St. Vincent’s Hospital, located in Melbourne, Australia has announced a new medical trial “aiming to ease the paralysing anxiety felt by palliative care patients.” The trial, which will begin in April 2019, will evaluate the effects of administering a single dose of synthetic psilocybin under the supervision of psychiatrists. The dose of psilocybin to be administered was not announced.
The St. Vincent’s study recalls the work of Dr. Roland Griffiths and colleagues at Johns Hopkins University, published in 2018.1 Researchers at Johns Hopkins reported that six months after the conclusion of the study, a majority of patients who had received a “high” dose (22 or 30 milligrams per 70 kilograms of body weight) of synthetic psilocybin experienced clinically significant decreases in depressed mood and anxiety, and increases in well-being or life satisfaction six months after the final session of the study. Dr. Margaret Ross, a clinical psychologist at St Vincent’s commented on the Johns Hopkins research in an interview with NewsCorp:
“The US study was really profound: some people were able to transcend their ideas about dying. It really relaxes those old rigid ways we have built up in the way we look at the world. They had remission of symptoms [of psychiatric distress]. It was rapid, it was dramatic, and it was beyond impressive, because it lasted for up to six months.”

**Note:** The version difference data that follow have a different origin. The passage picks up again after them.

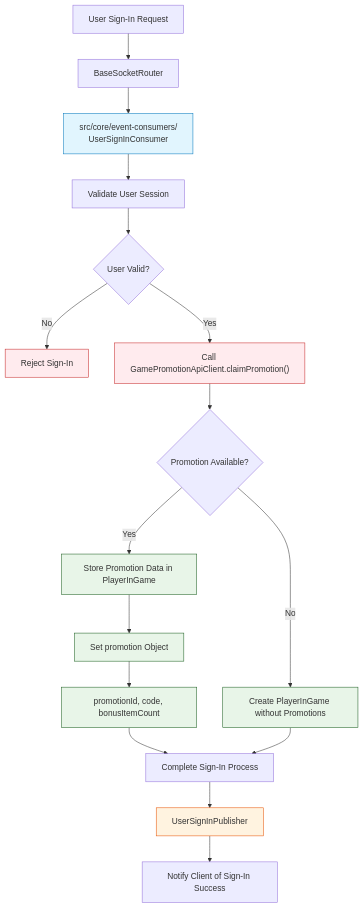
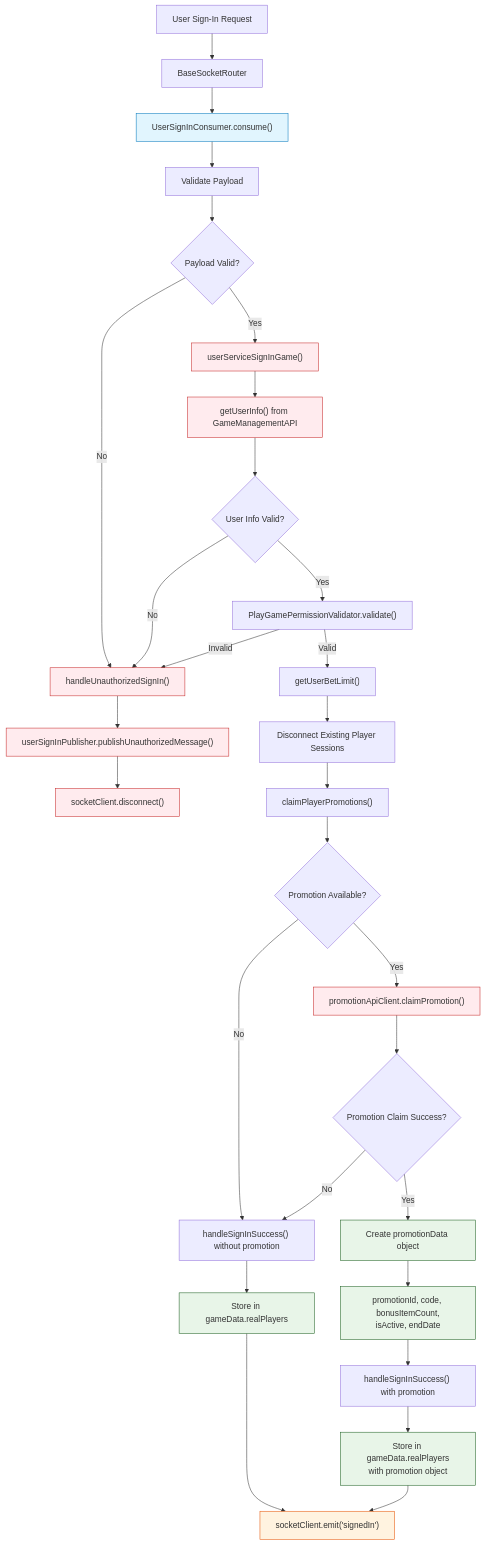
Before and after one commit to starixvn/l1_sc-packages_sc-game-base: the second of 7 diagrams in diagrams/place-bet-flow-diagram.md, drawn with Mermaid. The commit also changed other lines of this file and 2 other files, not shown here.

````diff
--- a/diagrams/place-bet-flow-diagram.md
+++ b/diagrams/place-bet-flow-diagram.md
@@ -64,35 +71,51 @@
 ```mermaid
 flowchart TD
     SignInRequest["User Sign-In Request"] --> Router["BaseSocketRouter"]
-    Router --> UserSignInConsumer["src/core/event-consumers/<br/>UserSignInConsumer"]
+    Router --> UserSignInConsumer["UserSignInConsumer.consume()"]
 
-    UserSignInConsumer --> ValidateUser["Validate User Session"]
-    ValidateUser --> UserValid{"User Valid?"}
+    UserSignInConsumer --> ValidatePayload["Validate Payload"]
+    ValidatePayload --> PayloadValid{"Payload Valid?"}
+    PayloadValid -->|"No"| HandleUnauthorized["handleUnauthorizedSignIn()"]
 
-    UserValid -->|"No"| RejectSignIn["Reject Sign-In"]
-    UserValid -->|"Yes"| CallOfficialAPI["Call GamePromotionApiClient.claimPromotion()"]
+    PayloadValid -->|"Yes"| UserServiceCall["userServiceSignInGame()"]
+    UserServiceCall --> GetUserInfo["getUserInfo() from GameManagementAPI"]
+    GetUserInfo --> UserInfoValid{"User Info Valid?"}
+    UserInfoValid -->|"No"| HandleUnauthorized
 
-    CallOfficialAPI --> PromotionResult{"Promotion Available?"}
-    PromotionResult -->|"No"| CreatePlayerData["Create PlayerInGame without Promotions"]
-    PromotionResult -->|"Yes"| StorePromotionData["Store Promotion Data in PlayerInGame"]
+    UserInfoValid -->|"Yes"| ValidatePermissions["PlayGamePermissionValidator.validate()"]
+    ValidatePermissions -->|"Invalid"| HandleUnauthorized
+    ValidatePermissions -->|"Valid"| GetBetLimit["getUserBetLimit()"]
 
-    StorePromotionData --> SetPromotion["Set promotion Object"]
-    SetPromotion --> SetPromotionFields["promotionId, code, bonusItemCount"]
-    SetPromotionFields --> CompleteSignIn["Complete Sign-In Process"]
+    GetBetLimit --> DisconnectExisting["Disconnect Existing Player Sessions"]
+    DisconnectExisting --> ClaimPromotions["claimPlayerPromotions()"]
 
-    CreatePlayerData --> CompleteSignIn
-    CompleteSignIn --> Publisher["UserSignInPublisher"]
-    Publisher --> NotifyClient["Notify Client of Sign-In Success"]
+    ClaimPromotions --> PromotionAvailable{"Promotion Available?"}
+    PromotionAvailable -->|"No"| HandleSuccess["handleSignInSuccess() without promotion"]
+    PromotionAvailable -->|"Yes"| CallPromotionAPI["promotionApiClient.claimPromotion()"]
+
+    CallPromotionAPI --> PromotionSuccess{"Promotion Claim Success?"}
+    PromotionSuccess -->|"No"| HandleSuccess
+    PromotionSuccess -->|"Yes"| CreatePromotionData["Create promotionData object"]
+    CreatePromotionData --> SetPromotionFields["promotionId, code, bonusItemCount,<br/>isActive, endDate"]
+    SetPromotionFields --> HandleSuccessWithPromotion["handleSignInSuccess() with promotion"]
+
+    HandleSuccess --> StorePlayerData["Store in gameData.realPlayers"]
+    HandleSuccessWithPromotion --> StorePlayerDataWithPromotion["Store in gameData.realPlayers<br/>with promotion object"]
+    StorePlayerData --> EmitSignIn["socketClient.emit('signedIn')"]
+    StorePlayerDataWithPromotion --> EmitSignIn
+
+    HandleUnauthorized --> PublishUnauthorized["userSignInPublisher.publishUnauthorizedMessage()"]
+    PublishUnauthorized --> DisconnectClient["socketClient.disconnect()"]
 
     classDef consumerStyle fill:#e1f5fe,stroke:#0277bd
     classDef apiStyle fill:#ffebee,stroke:#c62828
     classDef dataStyle fill:#e8f5e8,stroke:#1b5e20
     classDef publisherStyle fill:#fff3e0,stroke:#e65100
     classDef errorStyle fill:#ffebee,stroke:#c62828
 
     class UserSignInConsumer consumerStyle
-    class CallOfficialAPI apiStyle
-    class StorePromotionData,SetPromotion,SetPromotionFields,CreatePlayerData dataStyle
-    class Publisher publisherStyle
-    class RejectSignIn errorStyle
+    class UserServiceCall,GetUserInfo,CallPromotionAPI apiStyle
+    class CreatePromotionData,SetPromotionFields,StorePlayerData,StorePlayerDataWithPromotion dataStyle
+    class EmitSignIn publisherStyle
+    class HandleUnauthorized,PublishUnauthorized,DisconnectClient errorStyle
 ```
````
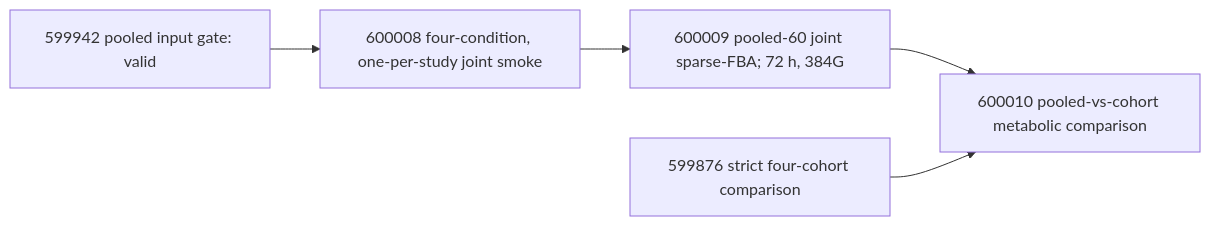
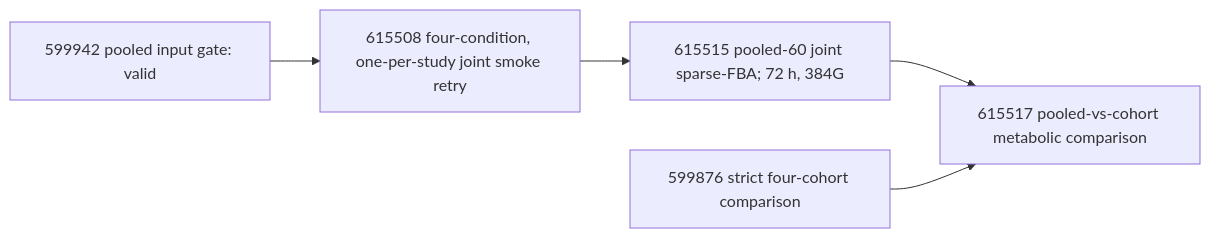
Before and after one commit to xm2325/hgsoc_corneto: the first of 2 diagrams in docs/hgsoc_corneto_research_status.md, drawn with Mermaid. The commit also changed other lines of this file and 1 other file, not shown here.

Commit message:
docs: record pooled smoke timeout and repaired chain

````diff
--- a/docs/hgsoc_corneto_research_status.md
+++ b/docs/hgsoc_corneto_research_status.md
@@ -156,7 +156,7 @@
 ```mermaid
 flowchart LR
-    G["599942 pooled input gate: valid"] --> S["600008 four-condition, one-per-study joint smoke"]
-    S --> F["600009 pooled-60 joint sparse-FBA; 72 h, 384G"]
-    F --> C["600010 pooled-vs-cohort metabolic comparison"]
+    G["599942 pooled input gate: valid"] --> S["615508 four-condition, one-per-study joint smoke retry"]
+    S --> F["615515 pooled-60 joint sparse-FBA; 72 h, 384G"]
+    F --> C["615517 pooled-vs-cohort metabolic comparison"]
     Q["599876 strict four-cohort comparison"] --> C
 ```
````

The press release announcing the trial and subsequent media coverage thereof highlight the increased public interest in psychedelic research of late, particularly in regard to psilocybin. However, this coverage also underscores the need for improved scientific and journalistic integrity in reporting on psychedelics. The trial’s announcement is titled “Mushroom Trial for Dying” and goes onto report that “DYING patients will be treated with psychedelic synthetic magic mushrooms”. No mushrooms, mushroom extracts or mushroom products will be used in the trial, synthetic or otherwise. The term “synthetic mushroom” also begs questions as to how mushrooms could be synthesized. Several media outlets including RT and VICE went on to incorrectly report that “magic mushrooms” would be used in the trial — all using the catchphrase “mushrooms” in the title of their articles.
The process to obtain approval to conduct the trial from Australian federal and state authorities and ethics committees took more than a year to complete. St. Vincent’s will begin recruiting patients for the psilocybin study beginning in March or April of 2019.